YOUR INSTRUCTIONS: Find and copy every line in the records that includes the string "script".

ENTRIES SHOWN:
════════════════════

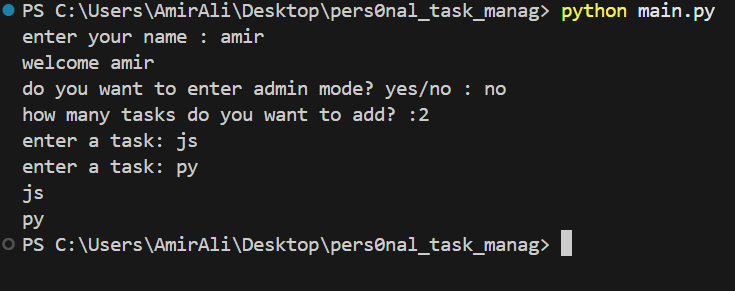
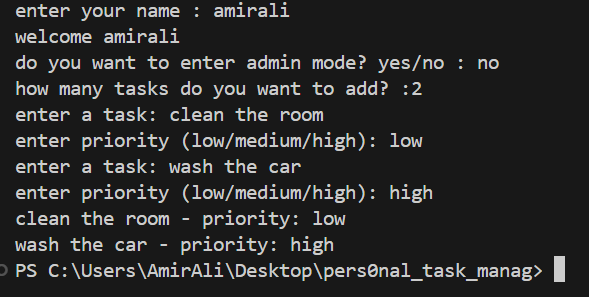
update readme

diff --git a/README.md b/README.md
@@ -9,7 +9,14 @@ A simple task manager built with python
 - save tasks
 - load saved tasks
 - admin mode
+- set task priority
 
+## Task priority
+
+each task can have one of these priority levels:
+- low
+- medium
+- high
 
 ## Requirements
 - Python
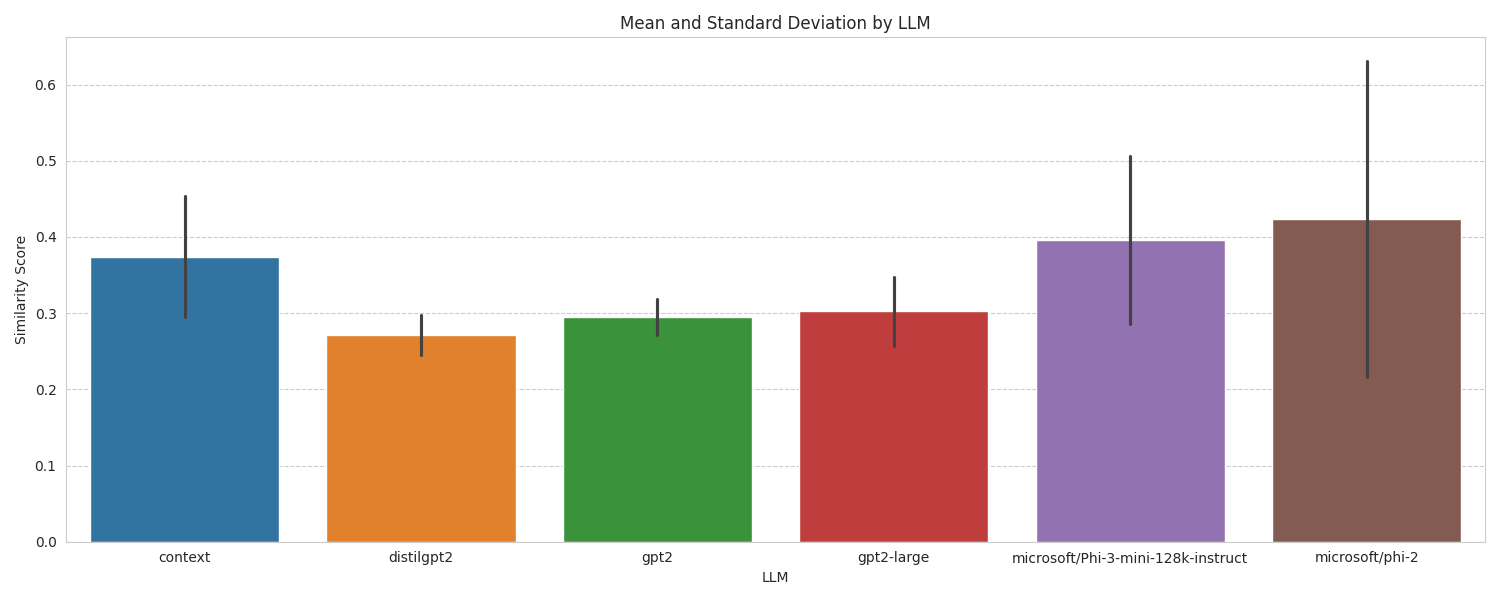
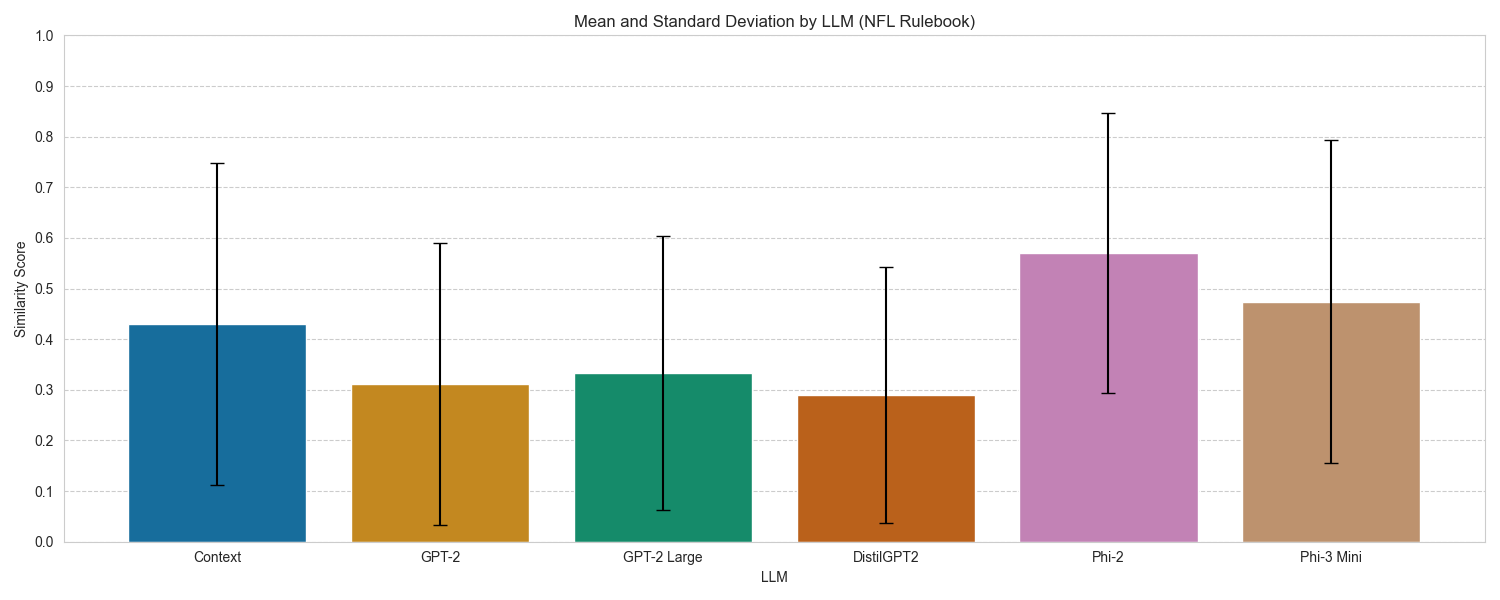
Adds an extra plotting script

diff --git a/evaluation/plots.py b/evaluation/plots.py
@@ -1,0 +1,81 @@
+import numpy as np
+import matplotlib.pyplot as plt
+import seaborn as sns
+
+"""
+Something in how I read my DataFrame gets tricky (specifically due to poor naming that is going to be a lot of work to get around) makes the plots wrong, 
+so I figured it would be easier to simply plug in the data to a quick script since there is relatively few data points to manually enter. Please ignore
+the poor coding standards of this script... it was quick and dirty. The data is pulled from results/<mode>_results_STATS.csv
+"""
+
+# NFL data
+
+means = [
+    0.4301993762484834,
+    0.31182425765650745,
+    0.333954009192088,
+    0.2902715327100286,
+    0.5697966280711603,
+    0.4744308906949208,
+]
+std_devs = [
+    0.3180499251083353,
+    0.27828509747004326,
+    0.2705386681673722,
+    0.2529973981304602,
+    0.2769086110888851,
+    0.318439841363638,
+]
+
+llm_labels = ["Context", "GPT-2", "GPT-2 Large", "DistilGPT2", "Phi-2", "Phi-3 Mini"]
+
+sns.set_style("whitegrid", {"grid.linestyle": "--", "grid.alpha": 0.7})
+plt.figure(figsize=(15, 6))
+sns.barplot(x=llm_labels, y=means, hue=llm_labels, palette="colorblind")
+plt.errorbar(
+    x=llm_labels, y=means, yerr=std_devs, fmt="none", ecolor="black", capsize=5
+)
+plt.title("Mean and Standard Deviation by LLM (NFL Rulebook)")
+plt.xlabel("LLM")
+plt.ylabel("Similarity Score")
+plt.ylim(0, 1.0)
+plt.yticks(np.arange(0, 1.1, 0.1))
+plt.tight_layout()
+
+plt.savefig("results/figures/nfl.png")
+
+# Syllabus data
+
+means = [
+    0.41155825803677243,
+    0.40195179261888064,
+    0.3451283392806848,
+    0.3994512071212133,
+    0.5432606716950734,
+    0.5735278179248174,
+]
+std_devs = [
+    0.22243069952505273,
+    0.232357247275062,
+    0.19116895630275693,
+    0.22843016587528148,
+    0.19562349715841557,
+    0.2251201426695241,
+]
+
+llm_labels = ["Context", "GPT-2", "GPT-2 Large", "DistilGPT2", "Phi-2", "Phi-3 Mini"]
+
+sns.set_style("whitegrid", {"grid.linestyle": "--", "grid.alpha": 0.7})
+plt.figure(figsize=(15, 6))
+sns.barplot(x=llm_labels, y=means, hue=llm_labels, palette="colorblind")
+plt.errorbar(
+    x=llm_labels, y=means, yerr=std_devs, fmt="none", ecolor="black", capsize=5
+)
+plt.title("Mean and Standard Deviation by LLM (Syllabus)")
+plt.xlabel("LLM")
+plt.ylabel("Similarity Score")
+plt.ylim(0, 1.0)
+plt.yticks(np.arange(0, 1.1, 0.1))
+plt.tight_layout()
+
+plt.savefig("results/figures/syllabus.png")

════════════════════

ANSWER TO THIS PROBLEM:
Adds an extra plotting script
+so I figured it would be easier to simply plug in the data to a quick script since there is relatively few data points to manually enter. Please ignore
+the poor coding standards of this script... it was quick and dirty. The data is pulled from results/<mode>_results_STATS.csv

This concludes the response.